_Activity_:
Only the lines with "items" in the entries below belong in the answer; please copy them.

--- Data provided Enclosed Below ---

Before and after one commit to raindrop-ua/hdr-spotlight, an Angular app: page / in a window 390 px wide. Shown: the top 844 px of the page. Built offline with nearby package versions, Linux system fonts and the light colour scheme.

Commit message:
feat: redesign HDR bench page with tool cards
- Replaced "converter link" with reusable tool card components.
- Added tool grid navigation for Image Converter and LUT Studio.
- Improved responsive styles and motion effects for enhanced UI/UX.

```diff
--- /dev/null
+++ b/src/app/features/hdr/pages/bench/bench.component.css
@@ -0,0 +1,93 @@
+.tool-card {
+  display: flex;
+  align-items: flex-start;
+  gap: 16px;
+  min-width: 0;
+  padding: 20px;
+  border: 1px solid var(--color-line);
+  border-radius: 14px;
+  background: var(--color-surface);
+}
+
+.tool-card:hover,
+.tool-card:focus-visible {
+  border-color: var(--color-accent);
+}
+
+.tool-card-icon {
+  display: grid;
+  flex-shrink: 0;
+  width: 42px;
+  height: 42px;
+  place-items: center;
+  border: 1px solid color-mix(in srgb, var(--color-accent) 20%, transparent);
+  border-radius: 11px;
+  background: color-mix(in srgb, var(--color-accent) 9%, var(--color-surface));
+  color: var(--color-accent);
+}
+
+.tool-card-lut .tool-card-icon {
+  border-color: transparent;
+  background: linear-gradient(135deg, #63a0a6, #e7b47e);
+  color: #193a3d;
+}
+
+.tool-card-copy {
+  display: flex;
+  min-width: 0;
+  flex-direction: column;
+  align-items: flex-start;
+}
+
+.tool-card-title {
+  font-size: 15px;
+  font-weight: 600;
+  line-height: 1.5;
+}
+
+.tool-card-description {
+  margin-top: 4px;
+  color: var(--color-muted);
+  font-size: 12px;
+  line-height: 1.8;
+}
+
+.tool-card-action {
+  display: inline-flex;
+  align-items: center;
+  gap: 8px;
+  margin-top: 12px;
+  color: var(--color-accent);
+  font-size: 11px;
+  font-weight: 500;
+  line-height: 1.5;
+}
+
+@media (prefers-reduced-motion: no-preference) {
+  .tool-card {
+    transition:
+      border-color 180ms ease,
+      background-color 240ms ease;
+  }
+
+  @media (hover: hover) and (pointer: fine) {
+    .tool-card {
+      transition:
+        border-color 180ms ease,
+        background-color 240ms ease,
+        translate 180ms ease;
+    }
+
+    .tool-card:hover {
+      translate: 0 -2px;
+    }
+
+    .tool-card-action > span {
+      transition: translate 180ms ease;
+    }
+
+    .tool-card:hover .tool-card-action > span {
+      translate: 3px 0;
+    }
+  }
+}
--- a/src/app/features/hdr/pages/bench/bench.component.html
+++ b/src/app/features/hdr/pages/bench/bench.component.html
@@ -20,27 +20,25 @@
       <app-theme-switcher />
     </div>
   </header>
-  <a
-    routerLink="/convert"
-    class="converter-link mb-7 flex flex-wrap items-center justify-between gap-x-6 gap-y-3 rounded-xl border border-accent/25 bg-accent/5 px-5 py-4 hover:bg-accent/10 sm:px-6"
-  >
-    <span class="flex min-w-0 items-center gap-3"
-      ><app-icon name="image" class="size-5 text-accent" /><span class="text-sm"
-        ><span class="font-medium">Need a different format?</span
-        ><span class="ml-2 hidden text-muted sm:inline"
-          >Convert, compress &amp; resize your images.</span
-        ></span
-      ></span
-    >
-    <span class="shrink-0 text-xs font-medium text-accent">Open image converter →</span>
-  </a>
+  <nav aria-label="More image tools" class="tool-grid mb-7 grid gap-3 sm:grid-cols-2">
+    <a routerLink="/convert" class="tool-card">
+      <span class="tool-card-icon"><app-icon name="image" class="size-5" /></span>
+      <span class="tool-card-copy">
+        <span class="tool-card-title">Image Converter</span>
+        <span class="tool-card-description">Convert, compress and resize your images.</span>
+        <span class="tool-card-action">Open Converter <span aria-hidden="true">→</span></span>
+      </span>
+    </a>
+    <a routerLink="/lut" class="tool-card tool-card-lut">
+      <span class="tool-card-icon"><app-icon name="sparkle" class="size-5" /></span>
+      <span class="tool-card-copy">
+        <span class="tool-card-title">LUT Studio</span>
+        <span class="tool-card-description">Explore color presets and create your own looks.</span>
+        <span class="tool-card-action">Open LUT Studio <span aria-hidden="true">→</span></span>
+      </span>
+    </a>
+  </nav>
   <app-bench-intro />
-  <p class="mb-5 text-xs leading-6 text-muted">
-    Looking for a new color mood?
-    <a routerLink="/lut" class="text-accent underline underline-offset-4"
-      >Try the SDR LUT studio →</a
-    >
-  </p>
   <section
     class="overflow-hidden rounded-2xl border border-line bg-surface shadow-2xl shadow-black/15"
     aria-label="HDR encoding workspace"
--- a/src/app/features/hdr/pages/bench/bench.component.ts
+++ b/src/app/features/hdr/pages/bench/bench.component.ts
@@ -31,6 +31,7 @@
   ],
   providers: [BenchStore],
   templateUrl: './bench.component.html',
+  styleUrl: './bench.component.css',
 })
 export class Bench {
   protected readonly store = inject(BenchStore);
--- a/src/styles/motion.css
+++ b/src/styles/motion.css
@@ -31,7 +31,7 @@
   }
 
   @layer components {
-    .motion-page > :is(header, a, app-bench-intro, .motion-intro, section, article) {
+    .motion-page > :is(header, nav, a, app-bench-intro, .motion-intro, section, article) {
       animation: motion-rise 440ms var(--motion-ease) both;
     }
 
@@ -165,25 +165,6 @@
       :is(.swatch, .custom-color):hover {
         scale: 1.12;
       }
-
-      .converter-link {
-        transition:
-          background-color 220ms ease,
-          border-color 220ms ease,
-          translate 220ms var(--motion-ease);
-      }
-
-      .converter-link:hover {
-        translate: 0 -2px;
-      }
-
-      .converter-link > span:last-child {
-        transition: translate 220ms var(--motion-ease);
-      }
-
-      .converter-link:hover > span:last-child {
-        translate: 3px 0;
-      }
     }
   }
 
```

--- End of Enclosed Data provided ---

_Task solution_:
+  align-items: flex-start;
+  place-items: center;
+  align-items: flex-start;
+  align-items: center;
-    class="converter-link mb-7 flex flex-wrap items-center justify-between gap-x-6 gap-y-3 rounded-xl border border-accent/25 bg-accent/5 px-5 py-4 hover:bg-accent/10 sm:px-6"
-    <span class="flex min-w-0 items-center gap-3"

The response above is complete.